> **Exercise directions**
Below are the entries; return every line among them that holds the word "West".

> **Record excerpts**

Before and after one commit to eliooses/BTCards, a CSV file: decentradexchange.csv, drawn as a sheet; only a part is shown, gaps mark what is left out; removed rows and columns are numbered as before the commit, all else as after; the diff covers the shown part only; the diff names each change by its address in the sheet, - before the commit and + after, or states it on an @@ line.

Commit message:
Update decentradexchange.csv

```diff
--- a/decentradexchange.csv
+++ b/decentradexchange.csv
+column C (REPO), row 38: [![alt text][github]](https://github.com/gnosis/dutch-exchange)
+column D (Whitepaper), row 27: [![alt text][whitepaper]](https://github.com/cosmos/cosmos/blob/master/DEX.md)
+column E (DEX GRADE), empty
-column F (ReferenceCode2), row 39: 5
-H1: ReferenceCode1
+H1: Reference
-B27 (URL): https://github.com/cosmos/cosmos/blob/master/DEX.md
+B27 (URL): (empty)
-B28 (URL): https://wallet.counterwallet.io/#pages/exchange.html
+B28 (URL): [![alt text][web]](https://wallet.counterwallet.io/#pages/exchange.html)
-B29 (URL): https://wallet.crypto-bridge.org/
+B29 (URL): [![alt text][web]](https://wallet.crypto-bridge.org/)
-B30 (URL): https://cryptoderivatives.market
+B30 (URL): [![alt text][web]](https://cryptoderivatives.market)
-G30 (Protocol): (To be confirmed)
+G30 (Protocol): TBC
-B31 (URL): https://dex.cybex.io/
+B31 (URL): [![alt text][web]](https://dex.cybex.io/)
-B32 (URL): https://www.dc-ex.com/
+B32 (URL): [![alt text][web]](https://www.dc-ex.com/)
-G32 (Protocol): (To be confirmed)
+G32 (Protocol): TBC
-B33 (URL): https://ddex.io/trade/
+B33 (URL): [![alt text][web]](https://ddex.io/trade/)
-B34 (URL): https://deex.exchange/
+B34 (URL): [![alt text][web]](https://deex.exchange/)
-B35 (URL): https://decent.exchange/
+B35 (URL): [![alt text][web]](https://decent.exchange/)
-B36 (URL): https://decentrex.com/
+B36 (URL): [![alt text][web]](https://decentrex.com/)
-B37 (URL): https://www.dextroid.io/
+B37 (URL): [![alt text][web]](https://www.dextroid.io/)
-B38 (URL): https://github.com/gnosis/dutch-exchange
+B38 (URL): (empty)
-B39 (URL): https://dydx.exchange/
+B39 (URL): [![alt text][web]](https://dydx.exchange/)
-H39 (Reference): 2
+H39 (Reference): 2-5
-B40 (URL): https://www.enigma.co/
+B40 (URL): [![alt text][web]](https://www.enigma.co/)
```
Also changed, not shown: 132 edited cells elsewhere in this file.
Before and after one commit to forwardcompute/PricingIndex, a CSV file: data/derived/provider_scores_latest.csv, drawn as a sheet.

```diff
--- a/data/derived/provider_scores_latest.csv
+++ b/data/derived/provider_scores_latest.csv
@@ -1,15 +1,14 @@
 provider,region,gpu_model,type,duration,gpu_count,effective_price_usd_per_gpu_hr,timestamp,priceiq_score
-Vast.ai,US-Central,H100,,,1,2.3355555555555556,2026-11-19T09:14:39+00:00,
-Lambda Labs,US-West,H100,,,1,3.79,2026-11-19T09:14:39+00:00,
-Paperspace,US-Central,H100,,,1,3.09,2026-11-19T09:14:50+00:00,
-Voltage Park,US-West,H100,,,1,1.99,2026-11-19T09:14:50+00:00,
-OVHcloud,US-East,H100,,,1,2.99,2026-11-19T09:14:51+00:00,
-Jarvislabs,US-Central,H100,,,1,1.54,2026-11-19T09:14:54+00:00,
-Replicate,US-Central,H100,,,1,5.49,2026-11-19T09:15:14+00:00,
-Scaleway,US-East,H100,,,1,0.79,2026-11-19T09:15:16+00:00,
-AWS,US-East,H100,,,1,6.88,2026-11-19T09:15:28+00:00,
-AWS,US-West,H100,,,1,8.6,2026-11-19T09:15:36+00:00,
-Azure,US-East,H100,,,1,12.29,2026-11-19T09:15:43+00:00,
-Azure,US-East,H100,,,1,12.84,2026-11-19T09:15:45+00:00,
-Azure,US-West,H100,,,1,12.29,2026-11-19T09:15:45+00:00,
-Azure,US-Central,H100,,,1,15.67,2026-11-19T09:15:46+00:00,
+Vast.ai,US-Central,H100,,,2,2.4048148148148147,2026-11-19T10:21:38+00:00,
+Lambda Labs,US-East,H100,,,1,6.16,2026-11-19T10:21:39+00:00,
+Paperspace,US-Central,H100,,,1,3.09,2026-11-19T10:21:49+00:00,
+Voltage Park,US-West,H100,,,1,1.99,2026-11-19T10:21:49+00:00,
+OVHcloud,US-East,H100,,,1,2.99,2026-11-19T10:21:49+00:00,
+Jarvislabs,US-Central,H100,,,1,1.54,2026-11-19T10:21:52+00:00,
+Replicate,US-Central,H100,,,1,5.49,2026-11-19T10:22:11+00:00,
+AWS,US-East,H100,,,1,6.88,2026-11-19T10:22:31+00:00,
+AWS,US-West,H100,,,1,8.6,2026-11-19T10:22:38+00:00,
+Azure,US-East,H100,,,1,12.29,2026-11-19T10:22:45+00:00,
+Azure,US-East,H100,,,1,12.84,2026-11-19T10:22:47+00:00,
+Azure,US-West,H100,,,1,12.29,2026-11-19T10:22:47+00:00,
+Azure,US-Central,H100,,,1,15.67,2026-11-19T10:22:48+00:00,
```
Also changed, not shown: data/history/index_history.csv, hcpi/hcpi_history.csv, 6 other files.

> **Task answer**
-Lambda Labs,US-West,H100,,,1,3.79,2026-11-19T09:14:39+00:00,
-Voltage Park,US-West,H100,,,1,1.99,2026-11-19T09:14:50+00:00,
-AWS,US-West,H100,,,1,8.6,2026-11-19T09:15:36+00:00,
-Azure,US-West,H100,,,1,12.29,2026-11-19T09:15:45+00:00,
+Voltage Park,US-West,H100,,,1,1.99,2026-11-19T10:21:49+00:00,
+AWS,US-West,H100,,,1,8.6,2026-11-19T10:22:38+00:00,
+Azure,US-West,H100,,,1,12.29,2026-11-19T10:22:47+00:00,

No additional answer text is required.